━━━━━ Data extract ━━━━━
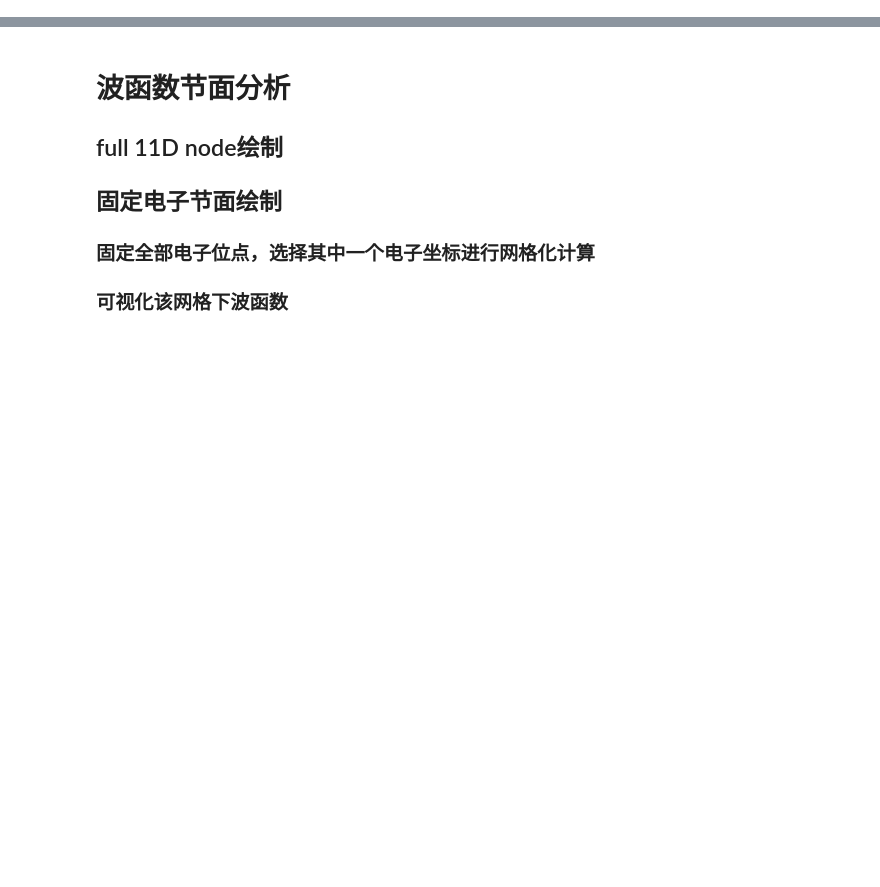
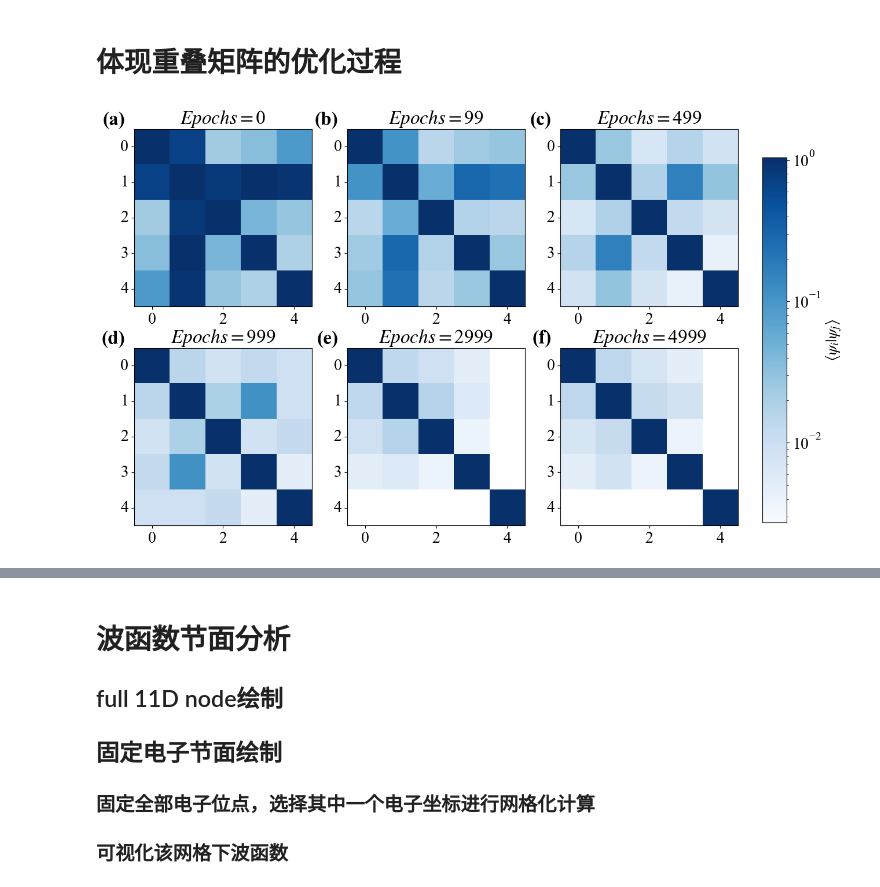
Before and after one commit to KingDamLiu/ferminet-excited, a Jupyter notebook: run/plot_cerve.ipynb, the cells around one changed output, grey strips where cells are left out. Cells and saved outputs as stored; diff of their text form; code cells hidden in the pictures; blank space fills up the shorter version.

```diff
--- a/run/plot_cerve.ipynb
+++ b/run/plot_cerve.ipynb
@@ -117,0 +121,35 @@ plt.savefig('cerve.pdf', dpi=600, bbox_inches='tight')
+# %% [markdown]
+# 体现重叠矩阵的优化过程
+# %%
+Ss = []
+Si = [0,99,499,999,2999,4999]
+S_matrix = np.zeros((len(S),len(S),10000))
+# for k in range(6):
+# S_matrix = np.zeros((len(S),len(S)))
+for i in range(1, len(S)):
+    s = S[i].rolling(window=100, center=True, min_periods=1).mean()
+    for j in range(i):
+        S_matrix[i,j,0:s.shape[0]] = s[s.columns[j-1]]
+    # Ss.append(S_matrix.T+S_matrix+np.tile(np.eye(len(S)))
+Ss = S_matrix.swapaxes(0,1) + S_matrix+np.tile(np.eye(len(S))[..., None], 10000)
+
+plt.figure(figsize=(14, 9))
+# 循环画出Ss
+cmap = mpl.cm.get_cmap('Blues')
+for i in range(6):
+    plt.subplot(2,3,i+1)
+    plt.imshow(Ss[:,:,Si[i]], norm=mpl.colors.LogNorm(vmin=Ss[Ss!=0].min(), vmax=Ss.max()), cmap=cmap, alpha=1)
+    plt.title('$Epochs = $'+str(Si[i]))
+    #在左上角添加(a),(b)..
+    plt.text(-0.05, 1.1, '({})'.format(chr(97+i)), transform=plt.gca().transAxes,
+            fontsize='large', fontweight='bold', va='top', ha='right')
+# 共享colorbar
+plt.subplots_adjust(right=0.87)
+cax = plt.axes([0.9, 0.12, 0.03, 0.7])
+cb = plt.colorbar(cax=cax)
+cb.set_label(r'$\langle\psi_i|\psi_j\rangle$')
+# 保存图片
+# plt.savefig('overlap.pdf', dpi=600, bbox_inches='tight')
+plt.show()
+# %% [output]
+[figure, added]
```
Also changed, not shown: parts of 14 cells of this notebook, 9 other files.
━━━━━
━━━━━ Data extract ━━━━━
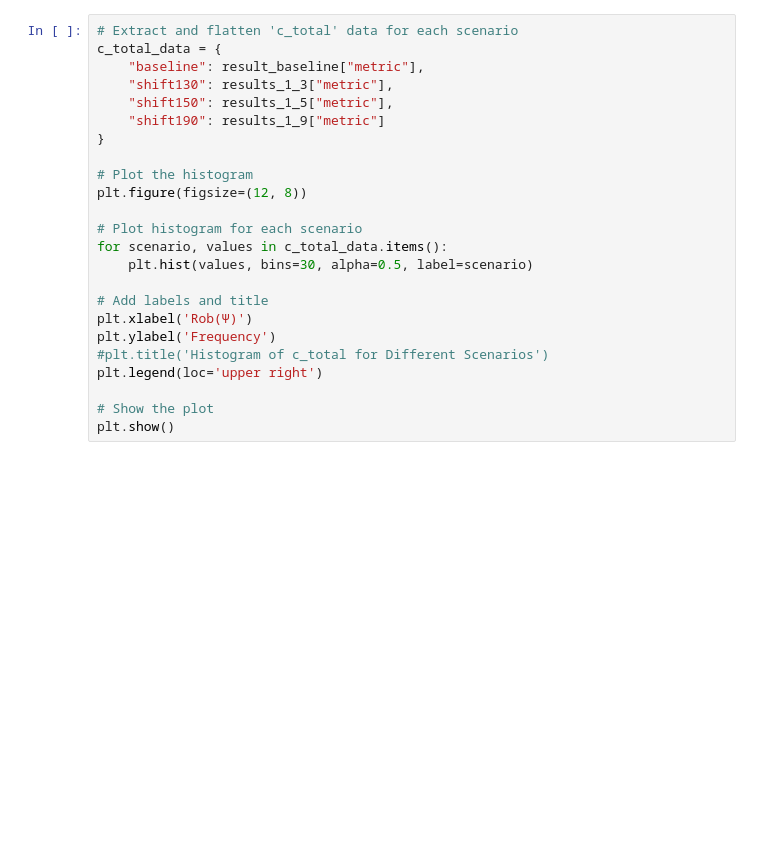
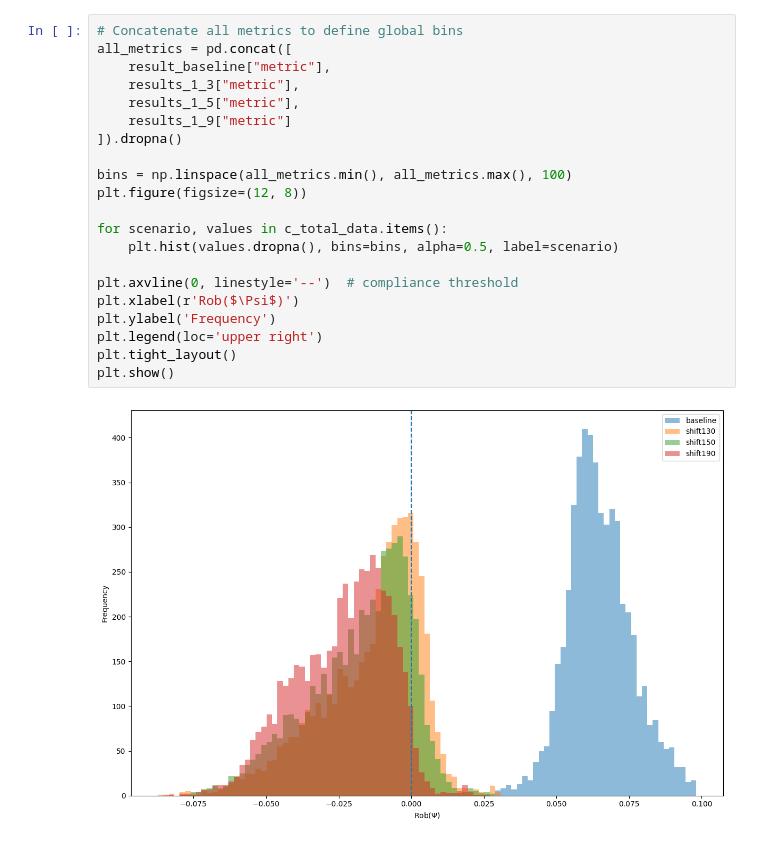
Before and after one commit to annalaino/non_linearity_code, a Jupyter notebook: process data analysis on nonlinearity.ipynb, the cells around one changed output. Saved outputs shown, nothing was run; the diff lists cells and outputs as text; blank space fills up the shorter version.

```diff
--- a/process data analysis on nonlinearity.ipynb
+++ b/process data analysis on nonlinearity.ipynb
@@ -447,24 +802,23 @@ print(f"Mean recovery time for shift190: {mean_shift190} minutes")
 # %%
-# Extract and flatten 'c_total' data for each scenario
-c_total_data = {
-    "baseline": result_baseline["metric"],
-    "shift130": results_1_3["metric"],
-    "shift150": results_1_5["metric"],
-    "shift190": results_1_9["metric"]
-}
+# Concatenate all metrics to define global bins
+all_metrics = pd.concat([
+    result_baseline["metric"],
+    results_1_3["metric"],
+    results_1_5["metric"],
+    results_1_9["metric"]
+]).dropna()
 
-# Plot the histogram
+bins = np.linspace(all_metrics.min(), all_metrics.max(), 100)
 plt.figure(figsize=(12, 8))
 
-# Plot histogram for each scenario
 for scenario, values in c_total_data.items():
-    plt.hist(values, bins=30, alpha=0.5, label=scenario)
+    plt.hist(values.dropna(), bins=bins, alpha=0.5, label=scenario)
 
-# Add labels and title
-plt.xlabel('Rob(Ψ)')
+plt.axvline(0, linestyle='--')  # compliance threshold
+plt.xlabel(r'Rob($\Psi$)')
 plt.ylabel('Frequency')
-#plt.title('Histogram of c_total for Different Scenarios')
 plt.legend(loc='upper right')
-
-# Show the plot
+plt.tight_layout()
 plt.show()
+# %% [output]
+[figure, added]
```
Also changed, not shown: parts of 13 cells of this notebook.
━━━━━
What the exercise asks
For the string "cells", return every line of the data where it appears.

Task solution
Before and after one commit to KingDamLiu/ferminet-excited, a Jupyter notebook: run/plot_cerve.ipynb, the cells around one changed output, grey strips where cells are left out. Cells and saved outputs as stored; diff of their text form; code cells hidden in the pictures; blank space fills up the shorter version.
Also changed, not shown: parts of 14 cells of this notebook, 9 other files.
Before and after one commit to annalaino/non_linearity_code, a Jupyter notebook: process data analysis on nonlinearity.ipynb, the cells around one changed output. Saved outputs shown, nothing was run; the diff lists cells and outputs as text; blank space fills up the shorter version.
Also changed, not shown: parts of 13 cells of this notebook.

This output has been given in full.